The Straits Settlements, income 320,090 pounds, exhibits 67 different species of penang wood and 76 medical roots.

New South Wales, - income £12,435,829, - was the first English settlement in Australia.

The arts flourish here, judging by the paintings, drawings and prints on display. Printing also stands out.

Among the products of the soil are ingots of pure tin, sections of coal beds, gold-bearing quartz, tin ore, shale, etc., etc.

Wool, castor oil, silk, etc., are listed next to corn, wheat, concentrated meat, and finally many samples of wine.

New Zealand is of little interest; the only things we could find to mention are a herbarium of the region and photographs of Maori and aboriginal chiefs.

The same can be said of the Fiji Islands, where only two bales of long silk cotton from the 1877 harvest are on display.

South Australia has a very considerable trade. In 1876 the export amounted to £116 million.

The fine arts are represented by nine exhibitors; in the geography class there is a very fine map of South Australia.

Little is said of furniture and clothing.

The extractive industry is represented by rich samples of gold, silver and copper ores; next to it are specimens of all kinds of woods: a little further on, collections of natural history, then numerous samples of wool.

Jams, kummel, maraschino, bitter, curaçao, etc., are shown in some quantity; but fermented beverages occupy by far the most important place in the Australian exhibition.

In 1876 South Australia exported 49,717,900 pounds sterling of wheat.

Western Australia exhibits rich samples of silks, and an enormous quantity of specimens from the mines; rocks, gypsum, and ores of all kinds form the most important part of this exhibition.
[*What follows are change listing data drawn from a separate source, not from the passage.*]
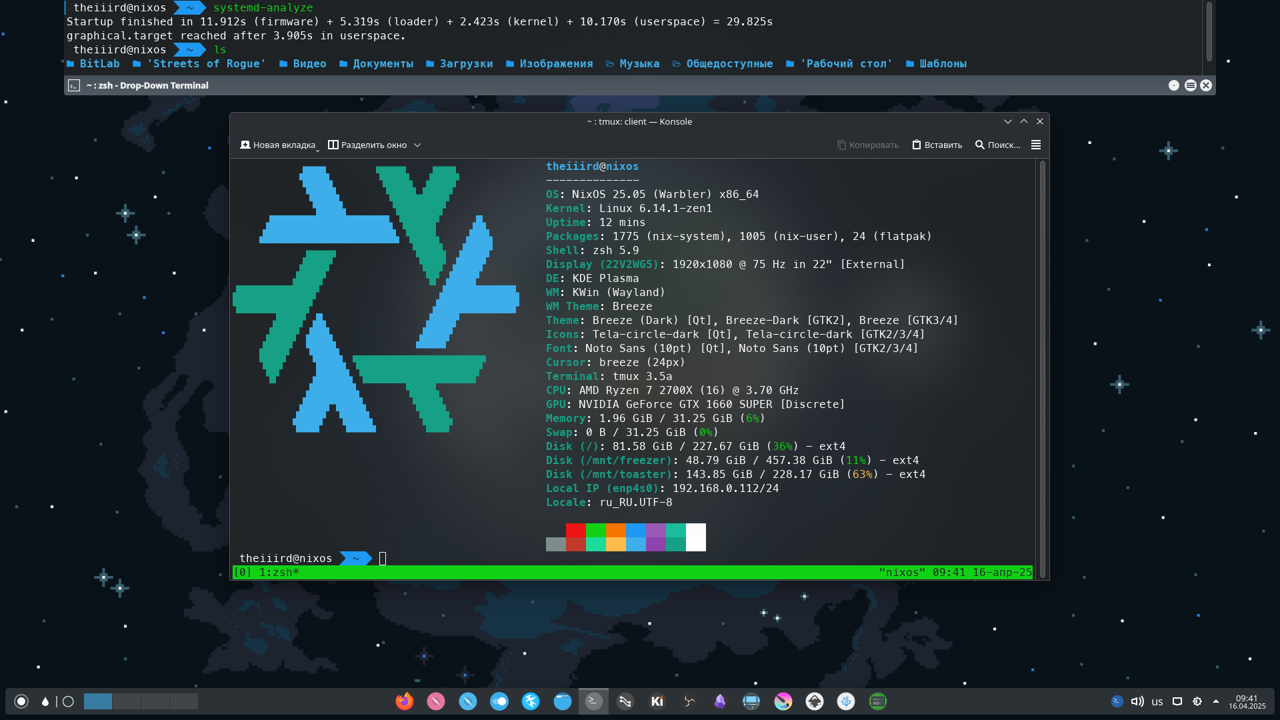
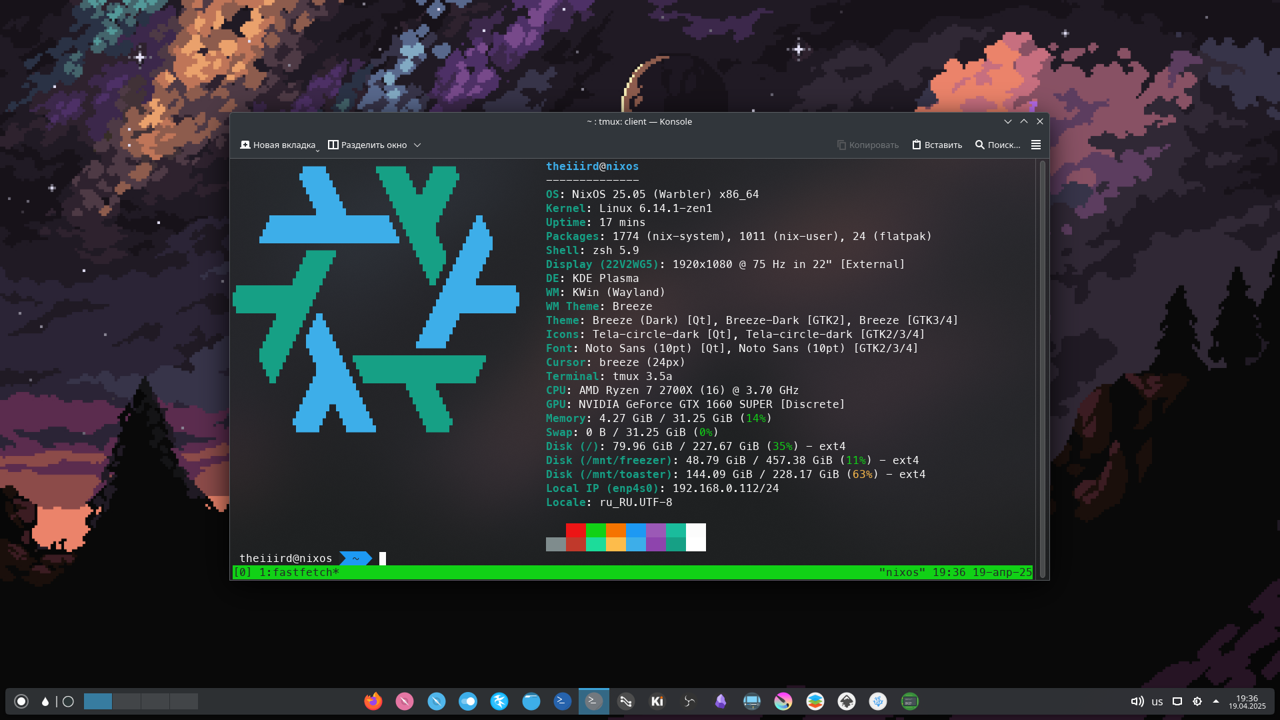
Create screenshot-kde-2.png

diff --git a/screenshots/README.md b/screenshots/README.md
@@ -1,0 +1,17 @@
+# ❄ NixOS Workstation screenshots
+
+NixOS Screenshot Gallery
+
+## 🌼 GNOME
+
+<p align="center">
+  <img alt="GNOME 1" src="screenshots/screenshot-gnome-1.png"/>
+  <img alt="GNOME 2" src="screenshots/screenshot-gnome-2.png"/>
+</p>
+
+## ⚙ KDE
+
+<p align="center">
+  <img alt="KDE 1" src="screenshots/screenshot-kde-1.png"/>
+  <img alt="KDE 2" src="screenshots/screenshot-kde-2.png"/>
+</p>
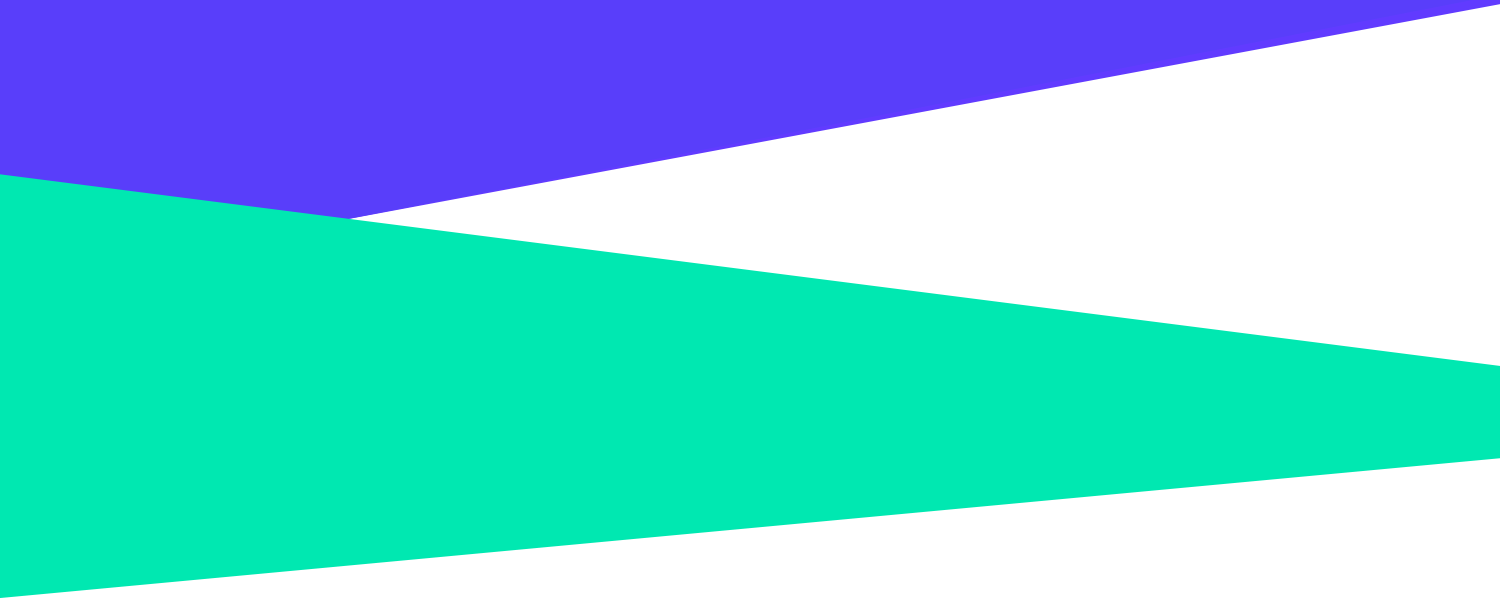
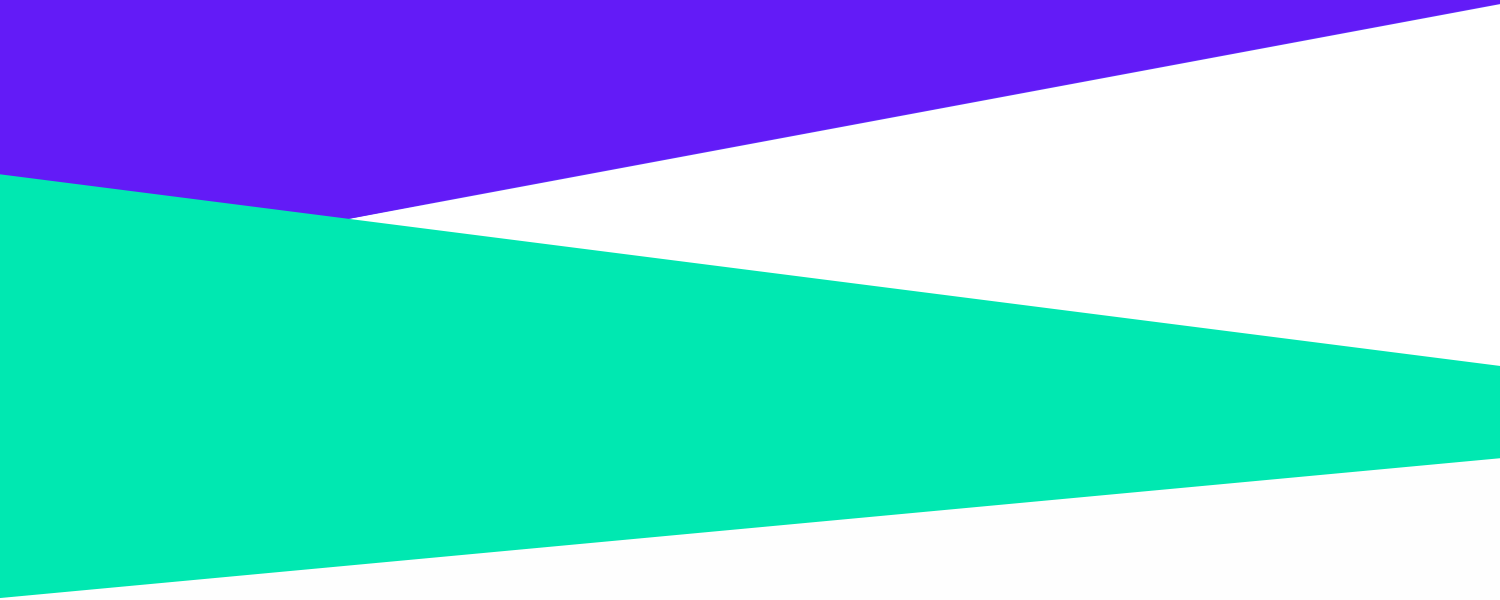
New Home Pic + blue color changed to purple

Changed region(s): [[0.0, 0.0, 1.0, 0.36]]

diff --git a/child zip/updates from staging radical on/style.css b/child zip/updates from staging radical on/style.css
@@ -231,7 +231,7 @@ h1, h3, h4, h5, h6 {
 
 #direct-contact-text a:link, #direct-contact-text a:visited, #direct-contact-text a:hover, #direct-contact-text a:active {
   text-decoration: underline !important;
-  color: #593EFA !important;
+  color: #631bf7 !important;
 }
 
 .slider-link-black a {
@@ -244,7 +244,7 @@ h1, h3, h4, h5, h6 {
   max-width: 100%;
   /*width: 160%;
   margin-left: -20%;*/
-	/*background: #593EFA;*/
+	/*background: #631bf7;*/
 	/*-webkit-background-size: cover;*/
 	/*-webkit-clip-path: polygon(0 0, 100% 0, 0 50%);*/
   /*clip-path: polygon(0 0, 100% 0, 0 50%);*/
@@ -286,7 +286,7 @@ h1, h3, h4, h5, h6 {
 
 /*.workshop-blue-mask {
   height: 150px;
-  background: #593EFA;
+  background: #631bf7;
   -webkit-background-size: cover;
   -webkit-clip-path: polygon(0 0, 100% 56%, 0 100%);
   clip-path: polygon(0 0, 100% 56%, 0 100%);
@@ -1113,7 +1113,7 @@ h2 {
 
 .contact-image-mask{
   height: 300px;
-  /*background: #593EFA;*/
+  /*background: #631bf7;*/
   /*-webkit-clip-path: polygon(0 0, 100% 0, 100% 88%, 0 20%);*/
   /*clip-path: polygon(0 0, 100% 0, 100% 88%, 0 20%);*/
   background-size: 100%;
@@ -1357,15 +1357,15 @@ h2 {
 
 /*HOME*/
 .page-id-1524 .navbar-default.default.sdark {
-  background: #593EFA !important;
+  background: #631bf7 !important;
 }
 
 .page-id-1524 .navbar-default.default.sdark ul > li > a{
-  background: #593EFA !important;
+  background: #631bf7 !important;
 }
 
 .page-id-1524 a:link,.page-id-1524 a:visited, .page-id-1524 a:hover, .page-id-1524 a:active{
-  color: #593EFA;
+  color: #631bf7;
 }
 
 
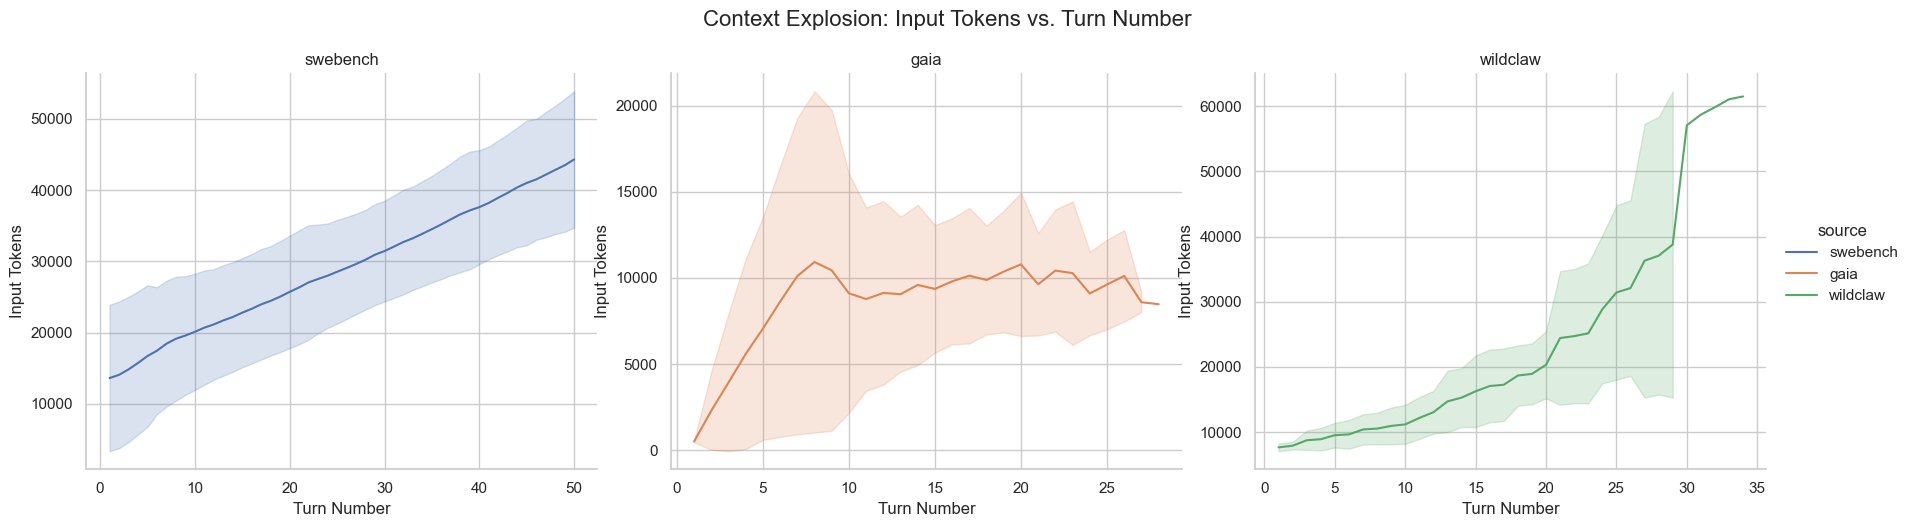
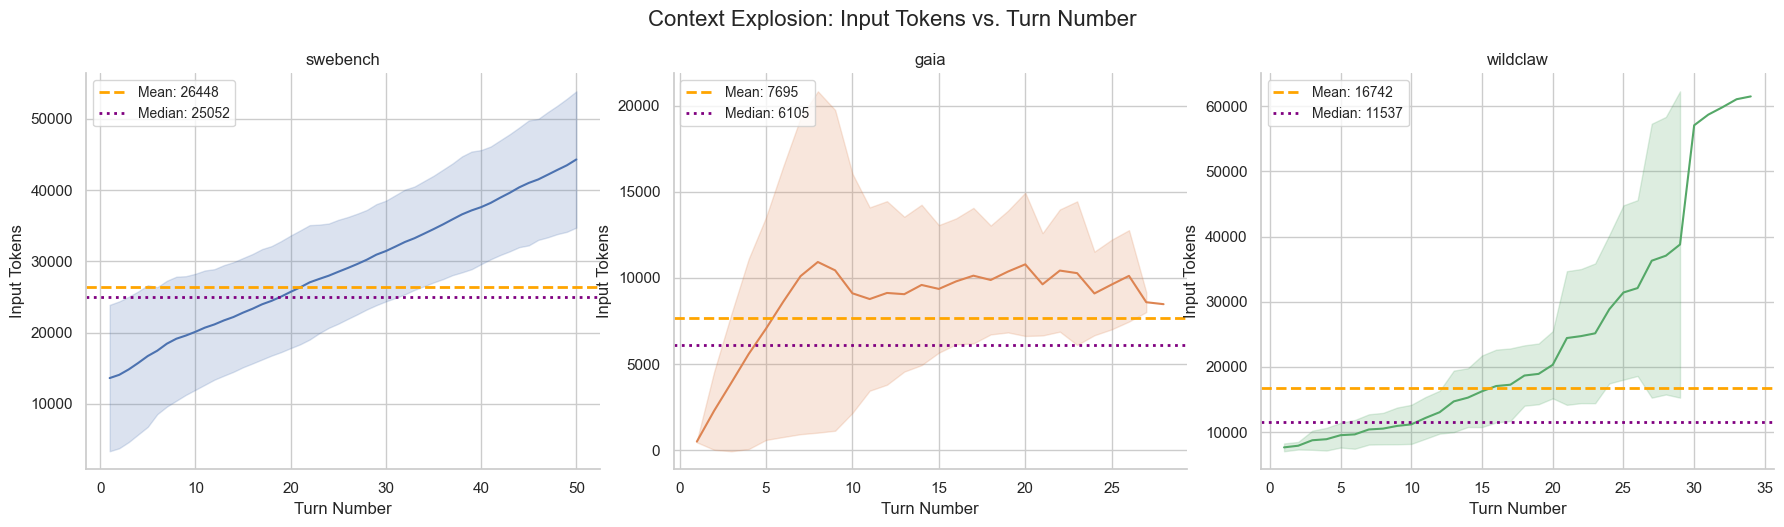
Fix token dist to be histogram

diff --git a/src/exploration/eda_analysis.py b/src/exploration/eda_analysis.py
@@ -88,27 +88,56 @@ class TelemetryEDA:
         plt.close()
         
     def analyze_token_distribution(self):
-        """Analyzes the distribution of input vs. output tokens."""
-        logging.info("Analyzing input vs. output token distribution...")
-        if not all(col in self.df.columns for col in ['input_tokens', 'output_length']):
-            logging.warning("Missing 'input_tokens' or 'output_length' columns. Skipping token distribution.")
-            return
+        """
+        Plots the distribution of input vs output tokens using column plots (histograms),
+        divided into two side-by-side subplots with lines for Mean and Median.
+        """
+        logging.info("Generating Token Distribution Column Plots...")
+        
+        # Create a figure with two subplots side-by-side (1 row, 2 columns)
+        fig, axes = plt.subplots(1, 2, figsize=(16, 6))
 
-        # Melting the dataframe for side-by-side seaborn plotting
-        token_df = self.df[['input_tokens', 'output_length']].melt(
-            var_name='Token Type', value_name='Token Count'
-        )
+        # ---------------------------------------------------------
+        # Subplot 1: Input Tokens (Column Plot)
+        # ---------------------------------------------------------
+        # Using histplot without KDE to render strict columns
+        sns.histplot(data=self.df, x='input_tokens', bins=40, color='skyblue', ax=axes[0])
+        
+        input_mean = self.df['input_tokens'].mean()
+        input_median = self.df['input_tokens'].median()
+        
+        # Draw Mean and Median lines
+        axes[0].axvline(input_mean, color='red', linestyle='--', linewidth=2.5, label=f'Mean: {input_mean:.0f}')
+        axes[0].axvline(input_median, color='green', linestyle='-', linewidth=2.5, label=f'Median: {input_median:.0f}')
+        
+        axes[0].set_title('Column Distribution: Input Tokens', fontsize=14, fontweight='bold')
+        axes[0].set_xlabel('Input Tokens')
+        axes[0].set_ylabel('Frequency (Count)')
+        axes[0].legend(loc='upper right')
 
-        plt.figure(figsize=(10, 6))
-        # Log scale boxplot to better visualize distributions without massive outliers warping the view
-        sns.boxplot(data=token_df, x='Token Type', y='Token Count', palette='Set2')
-        plt.yscale('log')
-        plt.title('Distribution: Input vs. Output Tokens (Log Scale)')
-        plt.ylabel('Token Count (Log Scale)')
-        plt.xlabel('')
+        # ---------------------------------------------------------
+        # Subplot 2: Output Tokens (Column Plot)
+        # ---------------------------------------------------------
+        sns.histplot(data=self.df, x='output_length', bins=40, color='lightcoral', ax=axes[1])
+        
+        output_mean = self.df['output_length'].mean()
+        output_median = self.df['output_length'].median()
+        
+        # Draw Mean and Median lines
+        axes[1].axvline(output_mean, color='red', linestyle='--', linewidth=2.5, label=f'Mean: {output_mean:.0f}')
+        axes[1].axvline(output_median, color='green', linestyle='-', linewidth=2.5, label=f'Median: {output_median:.0f}')
+        
+        axes[1].set_title('Column Distribution: Output Tokens', fontsize=14, fontweight='bold')
+        axes[1].set_xlabel('Output Tokens')
+        axes[1].set_ylabel('Frequency (Count)')
+        axes[1].legend(loc='upper right')
+
+        # Format and Save the plot
         plt.tight_layout()
-        plt.savefig(os.path.join(self.output_dir, 'token_distribution.png'))
+        save_path = os.path.join(self.output_dir, 'token_column_distribution.png')
+        plt.savefig(save_path, dpi=300)
         plt.close()
+        logging.info(f"Column plot saved successfully to {save_path}")
 
     def analyze_latency_bottlenecks(self):
         """Investigates latency (pre_gap) distributions using logarithmic scaling."""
The forest products come next.

The English colonies will not be badly divided in the matter of awards.

We are pleased to be able to announce today that the jury has awarded :
To English Guiana : 7 silver, 17 bronze and 27 honourable mentions; to Trinidad, 2 silver, 12 bronze, 2 honourable mentions; to the Malay group, 4 silver, 7 bronze, S honourable mentions; to the Seychelles, 2 silver, 5 bronze, 3 honourable mentions; to Western Australia, 1 diploma of honour, 1 silver, 8 bronze, 4 honourable mentions ; Jamaica, 1 gold, 13 silver, 12 bronze and 11 honourable mentions; Mauritius, 1 grand prize, 6 gold, 8 silver, 10 bronze and 4 honourable mentions; and India, 2 diplomas of honour, 7 gold, 14 silver, 23 bronze and 10 honourable mentions.

©Les Merveilles de l'Exposition de 1878